This month I would like report on what might seem to be a minor problem but take the time to explore what might be behind it.
A 60 year old woman, a retired operating room nurse and cattle farmer's wife, presented with pain in her left ankle. The pain had begun without any preceding history of recent trauma or strain but had followed a day when she had been (in cold weather) on her feet on pavement for most of the day. She had been helping prepare for a parade in her local community.
In other words, she was a vigorous, healthy woman who had developed a mysterious medial ankle pain. Her family physician had investigated with an x-ray, but nothing came of it.
In the background, her husband of many years was suffering from chronic renal failure. He also had been a vigorous man, as one needs to be, cattle-farming in a northern Canadian climate. I knew both him and his wife well. They both had optimistic dispositions and an appetite for life.
Examining her ankle, there was tender swelling just below the medial malleolus. The ankle had full range of motion, and there was no sign of somatic dysfunction of the distal fibula, .i.e. restriction of motion at the distal talo-fibular joint. The ankle swelling extended somewhat posteriorly and anteriorly to the most painful spot, under the medial malleolus. My diagnosis was tenosynovitis of the tibialis posterior and/or flexor digitorum longus tendons.
But why should this have developed with no trauma of strain? There must be a systemic factor (or two). Further questioning revealed that the patient was having breast tenderness and some nodularity of the breast tissue. She also had noticed some drop in her energy.
In my experience, breast cysts, or increased density of the tissues (fibrocystic disease) is always connected to iodine deficiency. I learned this from the late professor William Ghent of Queen's university in Canada. Years ago, I had contacted him (even though he was a surgeon) because of unexplained iodine deficiency in my sheep flock. He was from a farm family in Saskatchewan on the Canadian prairies, so knew something about animal husbandry and the close connection with health and nutrition in livestock. He also had been a surgeon on Canada's east coast; later moved to central Canada and noticed a marked difference in the incidence of breast cysts. They were rare near the seacoast, but common far from the ocean. In his research (with Dr. Bernard Erskin of the Medical College of Pennsylvania), the connection with iodine with breast disease was discovered.
Iodine deficiency used to be common in North America but had been almost abolished by adding iodine to table salt. This has changed in recent years with the low-salt diet fad (promoted by the government and the medical authorities). As a result, iodine deficiency is becoming more and more common, but sadly undiagnosed by most physicians.

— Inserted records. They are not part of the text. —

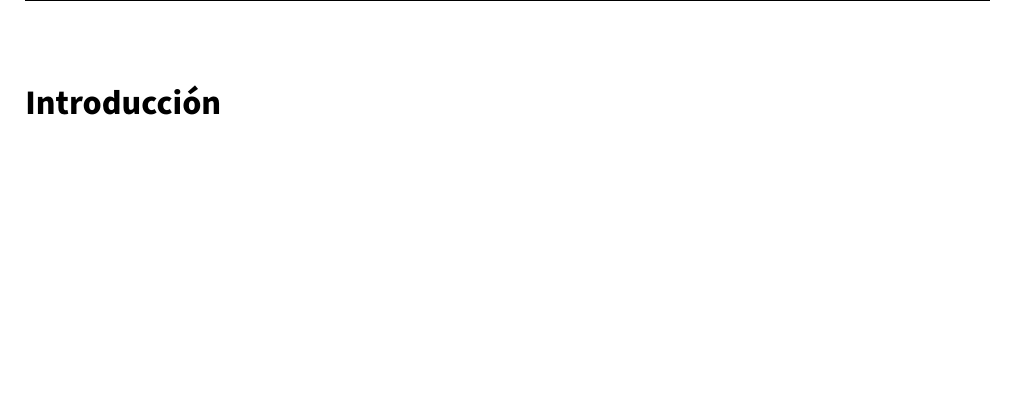
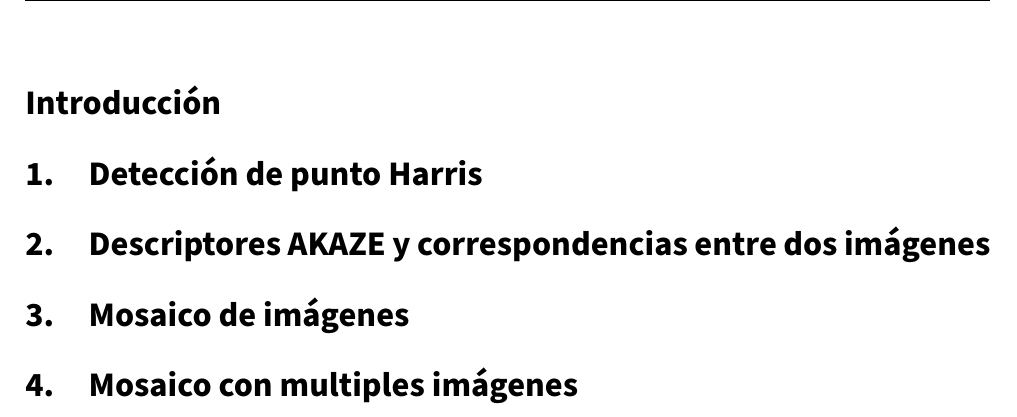
Before and after one commit to advy99/VC, a LaTeX document (p3/memoria/VC_memoria3.tex): part of page 3 of 4, cut so that both start at the same text, the shorter picture padded with empty space. Compiled offline with pdfLaTeX.

Commit message:
puntos a rellenar en la memoria

```diff
--- a/p3/memoria/VC_memoria3.tex
+++ b/p3/memoria/VC_memoria3.tex
@@ -173,6 +173,13 @@ Detección de puntos relevantes y creación de panoramas.\hspace{0.05cm} }
 
 \section*{Introducción}
 
+\section{Detección de punto Harris}
+
+\section{Descriptores AKAZE y correspondencias entre dos imágenes}
+
+\section{Mosaico de imágenes}
+
+\section{Mosaico con multiples imágenes}
 
 
 
```
Also changed, not shown: p3/memoria/VC_memoria3.tex (2 more changed lines).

In my patient's case, as a nurse and loving wife, she was preparing all her husband's food, which was (naturally) low salt and deficient in many other nutrients because of his renal failure. For convenience sake she ate the same food as her husband; hence low salt, low iodine, and the resultant changes in her breasts.
There is another nutrient deficiency that shows up in connective tissue disorders of the extremities and that is vitamin B6. Tendonitis, tenosynovitis, "trigger finger" (a snapping and sudden release of the finger tendons) and even carpal tunnel syndrome are often found to be associated with vitamin B6 deficiency. Trigger fingers can avoid surgery and be successfully treated with two or three months of vitamin B6 200 mgm/day.
In my patient, autonomic response testing indicated her to be both iodine and vitamin B6 deficient. In addition, the tenosynovitis responded as if it were an interference field. My treatment therefore began with quaddles of dilute procaine injected every 2 centimeters into the skin over the inflamed tendons. I also prescribed SSKI (supersaturated iodine) 5 drops in a glass of water each day, and vitamin B6 200 mgm/day.
Three weeks later my patient returned and reported that the pain had suddenly disappeared on "day 11".
One might wonder if the sudden response was from the neural therapy, although an 11-day interval seems long. (4 or 5-day latency is not uncommon in my experience, especially when obvious inflammation is present.) Yet a sudden response to the nutritional prescription would also be unusual. Or perhaps the three different therapies potentiated each other?